Dr. Elaina George — What the King v Burwell Decision Means for Doctors and Patients
The conservative physician breaks down the King v Burwell decision and its implications for doctors and their patients.
"While reading the Supreme Court’s decision on King vs. Burwell, I realized that I was not surprised by the ruling. It fits the pattern that has developed over the last several years. The letter of the law has not applied to The Affordable Care Act, this was true when it was upheld as a tax instead of an abrogation of the Commerce clause, and now the ruling has massaged the meaning of subsidies that apply to state run exchanges to apply to everyone.
The other thing that has not changed is the fact that patients will continue to find access limited by rising out of pocket expenses in the form of rising deductibles, co-insurance and premiums that are expected to continue to increase further. We can continue to look forward to patients using emergency rooms as primary care centers because they can’t afford to see a physician and independent physicians closing their practices or becoming hospital employees further exacerbating the doctor shortage. The ruling does nothing to change the reality that having health insurance in the age of Obamacare does not equal access to quality healthcare.

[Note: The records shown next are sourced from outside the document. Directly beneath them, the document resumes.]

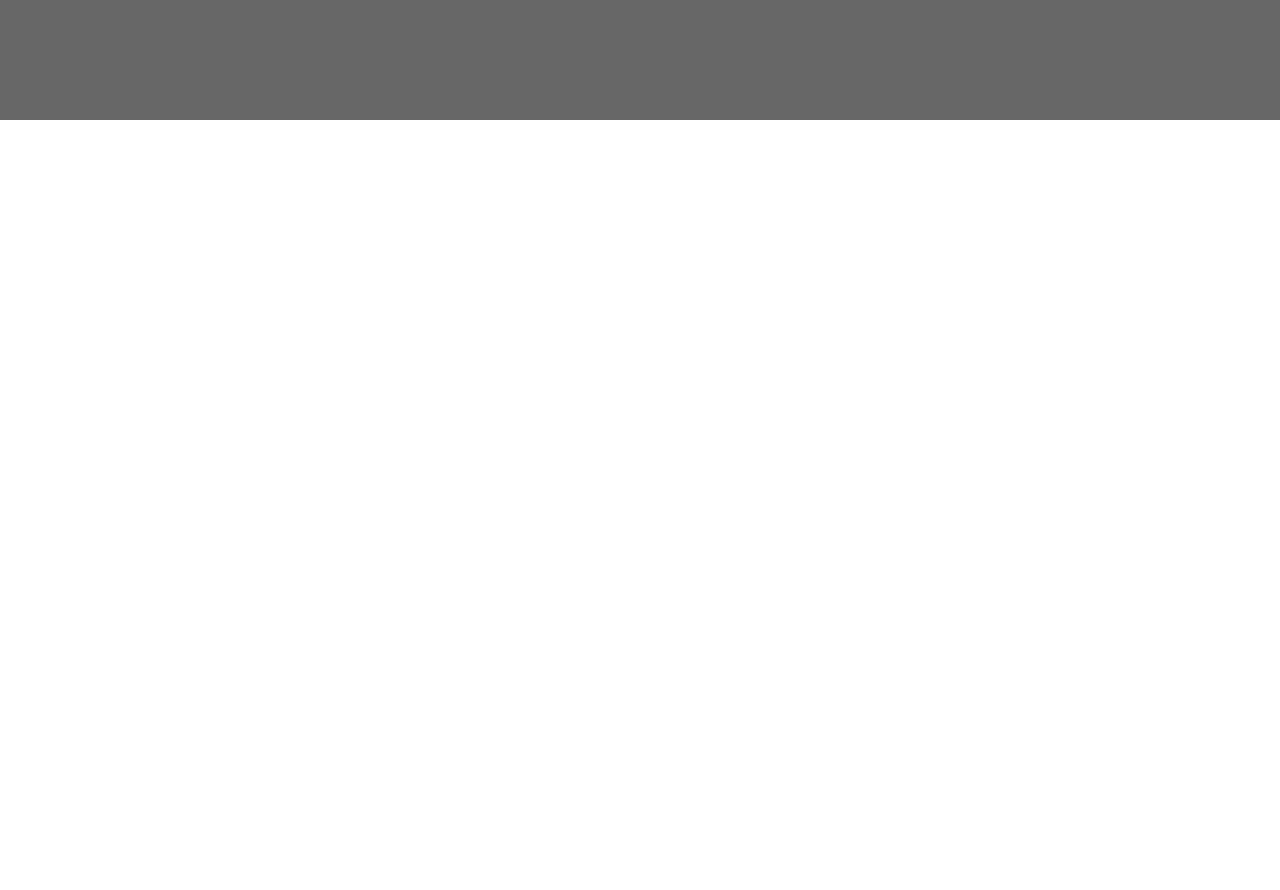
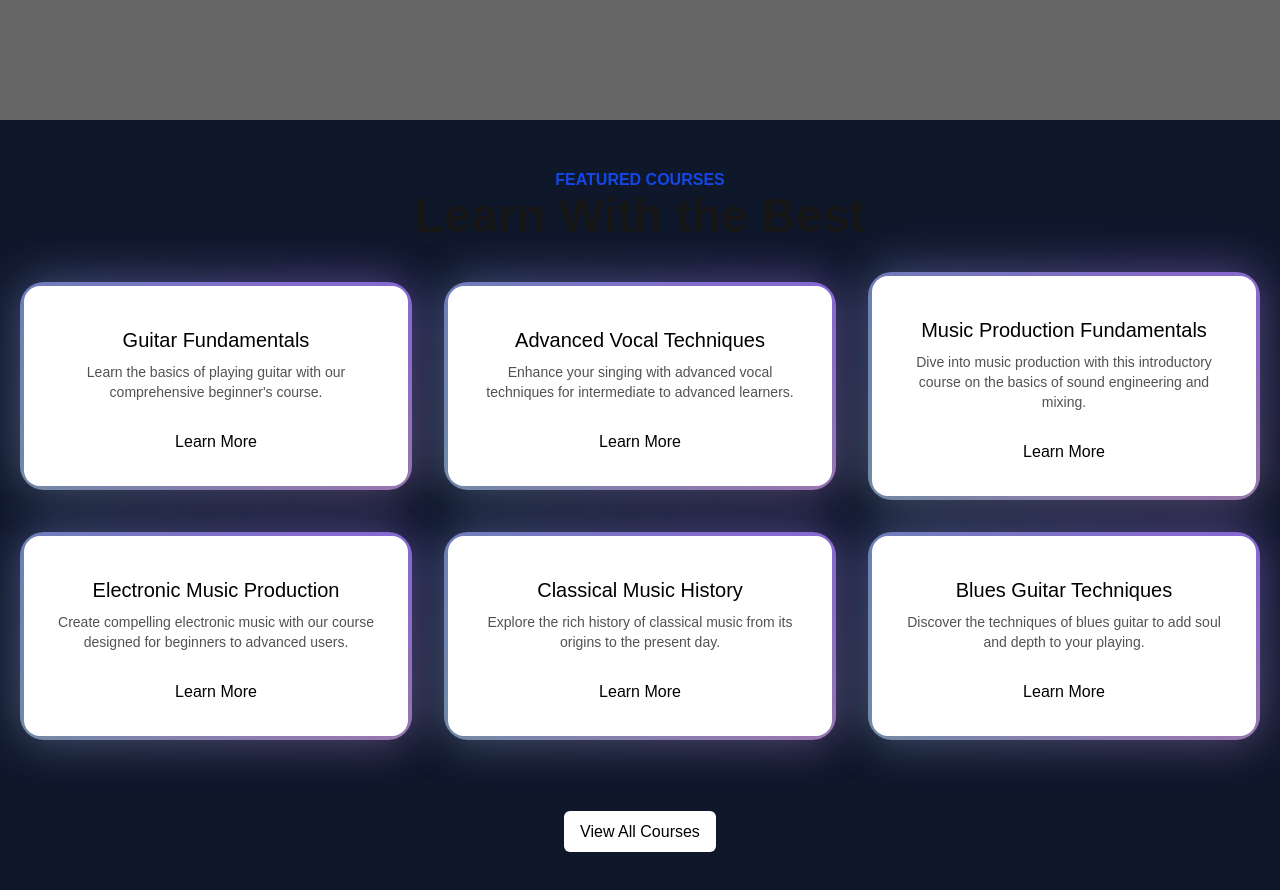
Before and after one commit to rajscriptsGH/Music-Academy, a Next.js app: page / in a window 1280 px wide. Shown: the part 680-1570 px from the top of the page. Before the commit the page ends 1067 px from the top, so only its background shows below. Built offline with nearby package versions, Linux system fonts and the light colour scheme.

Commit message:
features course section

```diff
--- a/src/app/page.tsx
+++ b/src/app/page.tsx
@@ -1,3 +1,4 @@
+import FeaturesCourses from "@/components/FeaturesCourses";
 import HeroSection from "@/components/HeroSection";
 import Image from "next/image";
 
@@ -5,6 +6,7 @@ export default function Home() {
   return (
     <main className="min-h-screen bg-black/60 antialiased bg-grid-white/[0.02]">
       <HeroSection />
+      <FeaturesCourses />
     </main>
   );
 }
--- /dev/null
+++ b/src/components/FeaturesCourses.tsx
@@ -0,0 +1,65 @@
+""
+import React from 'react'
+import courseData from '../data/music_courses.json'
+import Link from 'next/link'
+import { div, h1, p } from 'motion/react-client';
+import { BackgroundGradient } from './ui/background-gradient';
+
+interface Course {
+    id: number;
+    title: string;
+    slug: string;
+    description: string;
+    price: number;
+    instructor: string;
+    isFeatured: boolean;
+}
+
+const FeaturesCourses = () => {
+    const featuredCourses = courseData.courses.filter((course: Course) => (
+        course.isFeatured
+    ))
+
+    return (
+        <div className='bg-slate-900 px-5 py-12'>
+            <div>
+                <div className="flex flex-col justify-center items-center">
+                    <h2 className='text-blue-700 font-semibold'>FEATURED COURSES</h2>
+                    <h1 className='font-bold text-4xl md:text-5xl leading-8 mt-2'>Learn With the Best</h1>
+                </div>
+            </div>
+            <div className='mt-10'>
+                <div className='grid grid-cols-1 sm:grid-cols-2 lg:grid-cols-3 gap-8 justify-center'>
+                    {featuredCourses.map((course: Course) => (
+                        <div key={course.id} className='flex justify-center items-center'>
+                            <BackgroundGradient
+                                className='flex flex-col rounded-2xl bg-white dark:bg-zinc-900 overflow-hidden h-full max-w-sm'
+                            >
+                                <div
+                                    className='p-4 sm:p-6 flex flex-col items-center text-center flex-grow'
+                                >
+                                    <p className="text-lg sm:text-xl text-black mt-4 mb-2 dark:text-neutral-200">{course.title}</p>
+                                    <p className="text-sm text-neutral-600 dark:text-neutral-400 flex-grow">{course.description}</p>
+                                    <Link
+                                        className='bg-white text-black px-3 py-2 mt-5  rounded-md hover:bg-green-400 transition-all duration-300'
+                                        href={`/course/ ${course.slug}`}>
+                                        Learn More
+                                    </Link>
+                                </div>
+                            </BackgroundGradient>
+                        </div>
+                    ))}
+                </div>
+            </div>
+            <div className='mt-20 text-center'>
+                <Link href={'/course'}
+                    className='bg-white text-black px-4 py-3 rounded-md hover:bg-green-400 transition-all duration-300'
+                >
+                    View All Courses
+                </Link>
+            </div>
+        </div>
+    )
+}
+
+export default FeaturesCourses
--- a/src/data/music_courses.json
+++ b/src/data/music_courses.json
@@ -87,7 +87,7 @@
       "description": "Explore the rich history of classical music from its origins to the present day.",
       "price": 179.99,
       "instructor": "Grace Lee",
-        "isFeatured": false,
+      "isFeatured": true,
       "image": "/courses/classical-music.jpg"
     },
     {
```
Lines whose indentation alone changed are shown as unchanged.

Finally, the winners have been rewarded. When the stock value of health related companies such as corporate hospitals rise on the news of the decision, doctors and patients should take pause. The insurance companies and hospitals have clearly figured out that business as usual can continue. In fact, it will become business as usual on steroids. Insurance companies will be empowered to further limit their physician panels, they will continue to decrease the medications that they will cover, they will continue to decrease what they cover as medically unnecessary and experimental to limit access to physician directed care while they increase their premiums increasing their profits in the bargain. Hospitals will continue to get larger taking over the market and setting prices without pressure from honest competition from independent physicians, ambulatory surgery centers, labs and radiology centers that would encourage cost control.